The DUP has failed to turn up for two previous meetings in recent weeks, but last week DUP Economy Minister Diane Dodds did participate in a planned economic development meeting with Tanaiste Leo Varadkar.
While Mrs Foster has insisted north-south cooperation will be impacted as part of her strategy to undermine the Protocol, she has made clear her ministers will fulfil their obligations to attend north-south ministerial council meetings that are unrelated to the Brexit dispute.
Mr McConalogue tweeted: “I am disappointed the scheduled North/South Ministerial Council meeting did not take place,” he said.
“This engagement is crucial to strengthening North South ties.
“I urge all sides to work together for the betterment of our farmers & wider communities. We work stronger when we work together.”
Sinn Fein deputy First Minister Michelle O’Neill criticised Mr Poots.
“Today’s scheduled meeting of ministers North/South on rural development and agriculture was cancelled as no DUP Minister would attend,” she tweeted.
“The North/South dimension is central to the Good Friday Agreement & there is no alternative. Put simply these hare-brained antics are juvenile.”
The north-south meetings isn't a minor issue, it is central to the institutions that allows that Good Friday Agreement to function
Irish Foreign Affairs Minister Simon Coveney said he hoped to see a full return of the north-south meeting.
“It is important to say that as part of the Good Friday Agreement, the north-south element of the Good Friday Agreement is an absolutely essential pillar,” Mr Coveney added.
“Many people agreed to change the constitution in Ireland, and many people north of the border – a huge majority – voted for the Good Friday Agreement on the basis that there would be structures and dialogue and partnership on this island.
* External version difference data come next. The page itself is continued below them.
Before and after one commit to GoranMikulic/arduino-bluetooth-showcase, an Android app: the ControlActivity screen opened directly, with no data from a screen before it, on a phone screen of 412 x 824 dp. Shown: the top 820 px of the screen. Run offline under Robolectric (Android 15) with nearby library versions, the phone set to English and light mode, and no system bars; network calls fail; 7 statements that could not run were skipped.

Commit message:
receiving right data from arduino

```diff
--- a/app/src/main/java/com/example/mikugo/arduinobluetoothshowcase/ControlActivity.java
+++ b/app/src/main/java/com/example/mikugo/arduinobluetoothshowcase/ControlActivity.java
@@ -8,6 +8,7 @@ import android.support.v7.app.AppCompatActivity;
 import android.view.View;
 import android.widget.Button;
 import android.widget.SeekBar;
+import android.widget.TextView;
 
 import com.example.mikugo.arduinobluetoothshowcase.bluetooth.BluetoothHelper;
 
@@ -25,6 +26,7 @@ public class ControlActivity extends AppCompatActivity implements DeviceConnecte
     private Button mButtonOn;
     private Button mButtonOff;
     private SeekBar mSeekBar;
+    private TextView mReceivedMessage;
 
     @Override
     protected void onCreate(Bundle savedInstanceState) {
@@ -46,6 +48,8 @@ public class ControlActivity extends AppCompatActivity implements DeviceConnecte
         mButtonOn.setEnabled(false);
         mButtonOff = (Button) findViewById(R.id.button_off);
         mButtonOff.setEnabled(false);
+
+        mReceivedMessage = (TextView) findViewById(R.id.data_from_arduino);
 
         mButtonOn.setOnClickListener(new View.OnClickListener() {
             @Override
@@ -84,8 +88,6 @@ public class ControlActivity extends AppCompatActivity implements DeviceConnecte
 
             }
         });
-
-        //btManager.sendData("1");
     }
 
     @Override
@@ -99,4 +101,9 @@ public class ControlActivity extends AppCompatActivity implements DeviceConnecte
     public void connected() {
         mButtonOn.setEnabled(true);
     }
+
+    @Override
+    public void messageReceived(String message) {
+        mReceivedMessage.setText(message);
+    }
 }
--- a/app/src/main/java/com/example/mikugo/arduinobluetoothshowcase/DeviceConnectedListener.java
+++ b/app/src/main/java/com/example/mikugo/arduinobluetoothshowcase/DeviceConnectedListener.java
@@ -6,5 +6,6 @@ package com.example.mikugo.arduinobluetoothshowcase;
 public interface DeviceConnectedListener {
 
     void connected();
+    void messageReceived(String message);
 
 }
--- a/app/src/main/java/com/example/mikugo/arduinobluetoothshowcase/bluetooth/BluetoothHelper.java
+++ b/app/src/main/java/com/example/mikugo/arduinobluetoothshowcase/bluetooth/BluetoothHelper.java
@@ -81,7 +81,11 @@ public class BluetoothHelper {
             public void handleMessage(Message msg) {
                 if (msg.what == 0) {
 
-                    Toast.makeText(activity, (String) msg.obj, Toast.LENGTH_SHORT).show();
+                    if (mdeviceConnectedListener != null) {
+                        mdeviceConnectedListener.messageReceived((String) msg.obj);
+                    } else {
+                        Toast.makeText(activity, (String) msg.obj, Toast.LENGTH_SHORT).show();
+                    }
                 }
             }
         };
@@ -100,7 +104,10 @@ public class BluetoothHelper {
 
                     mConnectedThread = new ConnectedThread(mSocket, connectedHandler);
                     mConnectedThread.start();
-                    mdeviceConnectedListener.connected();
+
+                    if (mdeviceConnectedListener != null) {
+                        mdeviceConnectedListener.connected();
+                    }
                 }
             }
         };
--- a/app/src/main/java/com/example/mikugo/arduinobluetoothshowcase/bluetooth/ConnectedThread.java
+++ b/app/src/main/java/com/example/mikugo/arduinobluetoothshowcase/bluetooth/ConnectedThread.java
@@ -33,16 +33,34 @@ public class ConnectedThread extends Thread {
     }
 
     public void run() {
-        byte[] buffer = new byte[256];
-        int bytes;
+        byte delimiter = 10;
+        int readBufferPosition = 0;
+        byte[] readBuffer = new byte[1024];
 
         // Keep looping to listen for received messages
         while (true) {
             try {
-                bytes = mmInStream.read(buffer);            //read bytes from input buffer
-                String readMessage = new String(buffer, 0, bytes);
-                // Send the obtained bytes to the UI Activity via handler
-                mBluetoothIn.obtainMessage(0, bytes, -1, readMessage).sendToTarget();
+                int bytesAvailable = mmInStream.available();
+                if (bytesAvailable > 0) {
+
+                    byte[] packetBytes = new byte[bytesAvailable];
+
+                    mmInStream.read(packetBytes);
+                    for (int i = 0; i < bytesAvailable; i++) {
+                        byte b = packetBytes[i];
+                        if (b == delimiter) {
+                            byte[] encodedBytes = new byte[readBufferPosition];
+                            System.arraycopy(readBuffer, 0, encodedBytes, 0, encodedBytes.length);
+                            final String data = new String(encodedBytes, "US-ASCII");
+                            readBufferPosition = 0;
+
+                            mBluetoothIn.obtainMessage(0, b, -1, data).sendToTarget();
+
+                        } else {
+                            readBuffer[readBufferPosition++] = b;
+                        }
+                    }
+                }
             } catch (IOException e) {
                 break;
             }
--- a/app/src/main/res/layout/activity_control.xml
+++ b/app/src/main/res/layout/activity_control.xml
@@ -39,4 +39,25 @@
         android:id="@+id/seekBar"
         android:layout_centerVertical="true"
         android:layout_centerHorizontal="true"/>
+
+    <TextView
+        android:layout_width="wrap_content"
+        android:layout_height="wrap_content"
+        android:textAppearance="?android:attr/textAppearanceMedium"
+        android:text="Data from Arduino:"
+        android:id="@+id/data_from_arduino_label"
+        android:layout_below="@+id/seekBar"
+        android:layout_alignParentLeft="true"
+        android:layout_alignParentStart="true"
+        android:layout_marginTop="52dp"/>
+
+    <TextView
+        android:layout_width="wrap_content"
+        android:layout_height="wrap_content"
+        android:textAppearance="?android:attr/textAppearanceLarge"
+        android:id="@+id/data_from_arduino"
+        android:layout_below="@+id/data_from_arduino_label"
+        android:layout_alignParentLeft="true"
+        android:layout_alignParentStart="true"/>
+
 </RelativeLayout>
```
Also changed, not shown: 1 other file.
“The north-south meetings isn’t a minor issue, it is central to the institutions that allows that Good Friday Agreement to function.”
Aside from the Irish Sea border, Mrs Foster’s decision to abstain in a vote on gay conversion therapy last week appears to have further agitated sections of the party’s fundamentalist grassroots.
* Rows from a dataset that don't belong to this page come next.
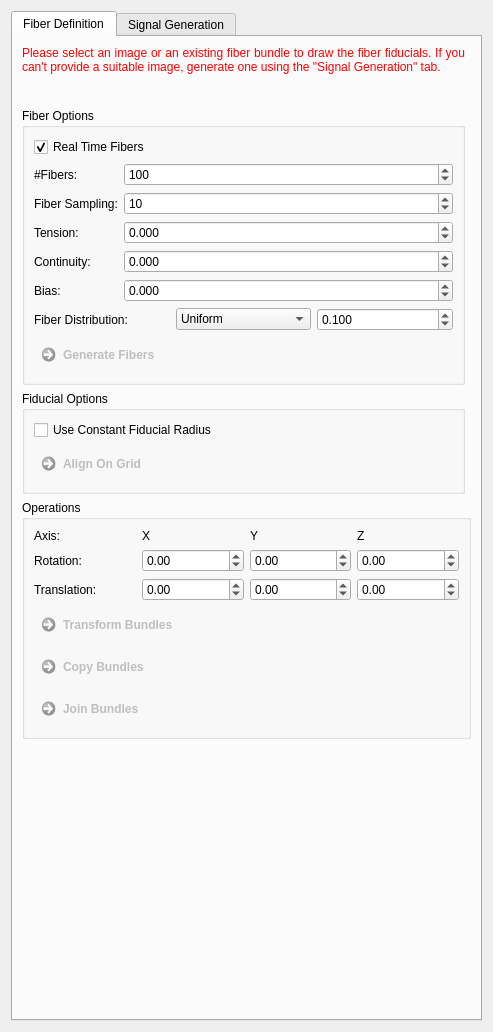
First picture: the form in Plugins/org.mitk.gui.qt.diffusionimaging/src/internal/QmitkFiberfoxViewControls.ui, repository MITK/MITK, before the edit.
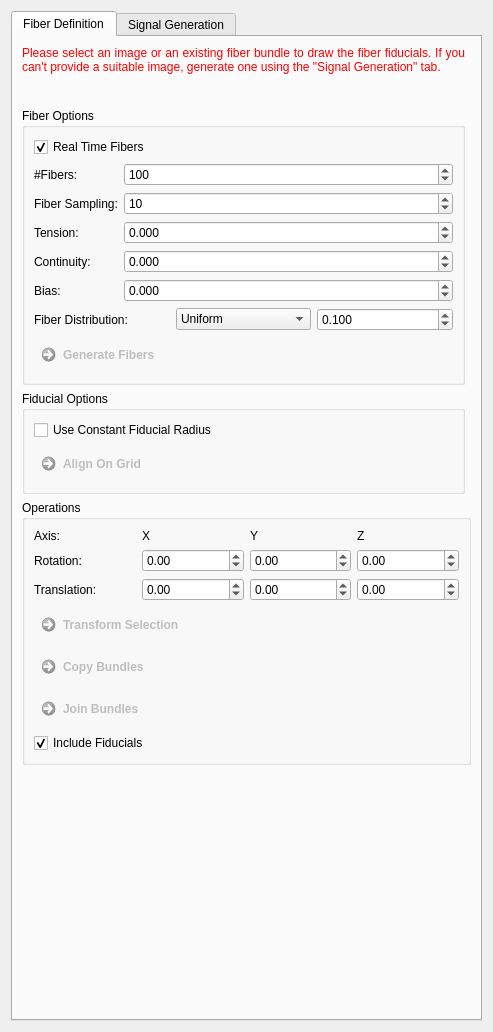
Second picture: the form after the edit. Icons and pictures are not drawn.

Commit message: implemented transformation of fiducials together with wibers or alone

```diff
--- a/Plugins/org.mitk.gui.qt.diffusionimaging/src/internal/QmitkFiberfoxViewControls.ui
+++ b/Plugins/org.mitk.gui.qt.diffusionimaging/src/internal/QmitkFiberfoxViewControls.ui
@@ -103,7 +103,7 @@
              <bool>false</bool>
             </property>
             <property name="text">
-             <string>Transform Bundles</string>
+             <string>Transform Selection</string>
             </property>
            </widget>
           </item>
@@ -352,6 +352,19 @@
             </property>
            </widget>
           </item>
+          <item row="6" column="0">
+           <widget class="QCheckBox" name="m_IncludeFiducials">
+            <property name="toolTip">
+             <string>If checked, the fiducials belonging to the modified bundle are also modified.</string>
+            </property>
+            <property name="text">
+             <string>Include Fiducials</string>
+            </property>
+            <property name="checked">
+             <bool>true</bool>
+            </property>
+           </widget>
+          </item>
          </layout>
         </widget>
        </item>
```
Left out of the diff: 252 changed lines with no effect on the pictures. The commit also changes 2 other files.
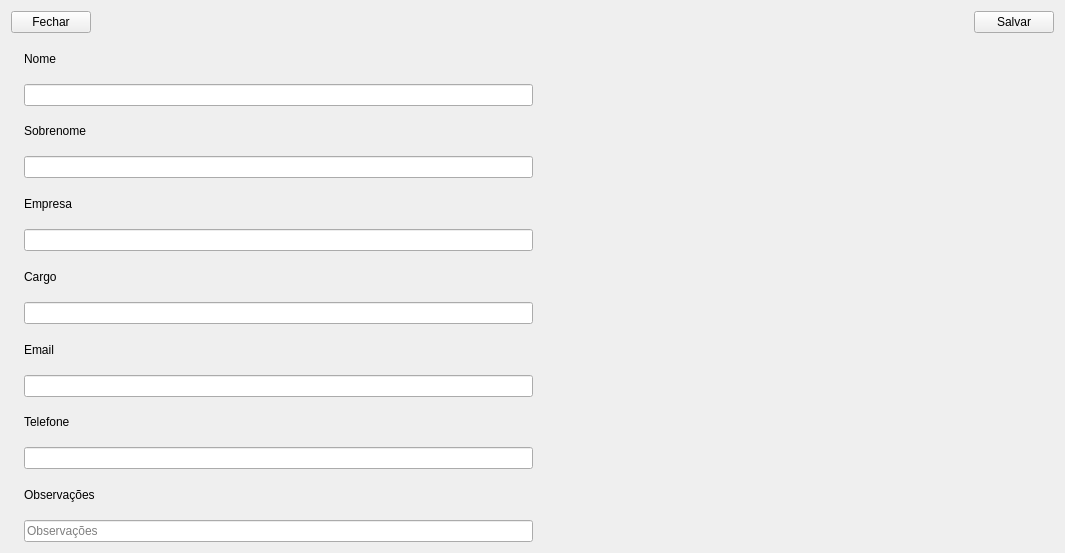
Qt form view/criar_contato_page.ui (rafatosta/contatos) before a commit.
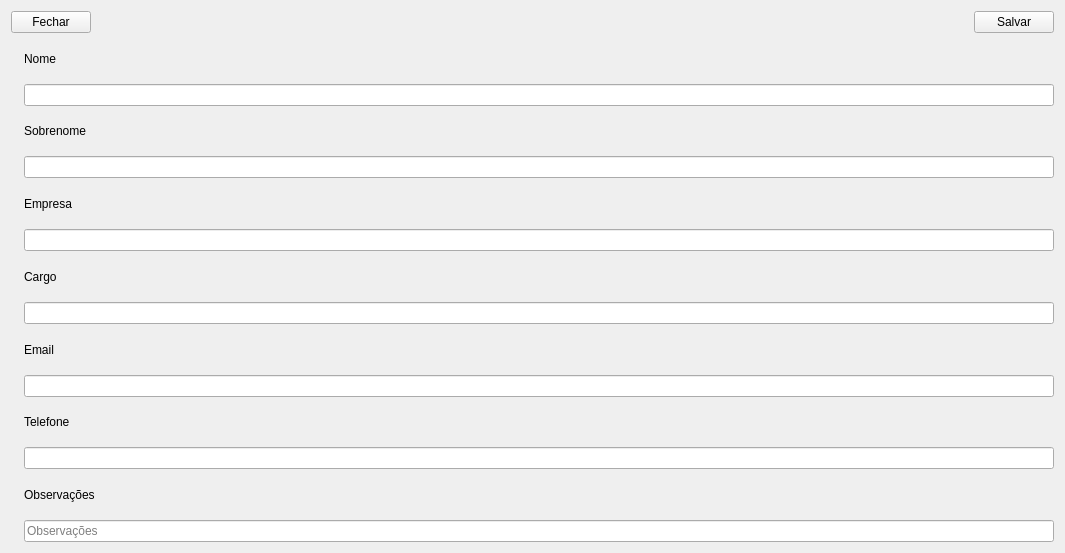
The same form after that commit. Icons and pictures are not drawn.

Commit message: contatos card

```diff
--- a/view/criar_contato_page.ui
+++ b/view/criar_contato_page.ui
@@ -225,19 +225,6 @@
        </item>
       </layout>
      </item>
-     <item>
-      <spacer name="horizontalSpacer_2">
-       <property name="orientation">
-        <enum>Qt::Horizontal</enum>
-       </property>
-       <property name="sizeHint" stdset="0">
-        <size>
-         <width>40</width>
-         <height>20</height>
-        </size>
-       </property>
-      </spacer>
-     </item>
     </layout>
    </item>
   </layout>
```
The commit also changes 9 other files.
On Tuesday morning, the Belfast News Letter reported that several DUP constituency associations had written letters expressing concern at Mrs Foster’s abstention on a motion that called for a ban on gay conversion therapy but did not incorporate a specific mention of protections for religious practices.
The majority of her party Assembly colleagues voted against the motion, having failed to amend it to include reference to religious protections.
Mrs Foster was among only five party members, including fellow Stormont Executive ministers Peter Weir and Mrs Dodds, who abstained.
That episode points to tensions between Mrs Foster, a member of the Church of Ireland and former Ulster Unionist, and the more traditional Free Presbyterian wing of the DUP, who perceive her as potentially too moderate on some social issues.
Mrs Foster was asked whether her leadership was in question on a visit to a youth centre in Belfast on Tuesday afternoon.
“We’ll just deal with it and move on because I’ve bigger things to do, including getting us through this Covid pandemic, including listening to the concerns of working-class communities,” she said.
“These stories come up from time to time. This is no different.”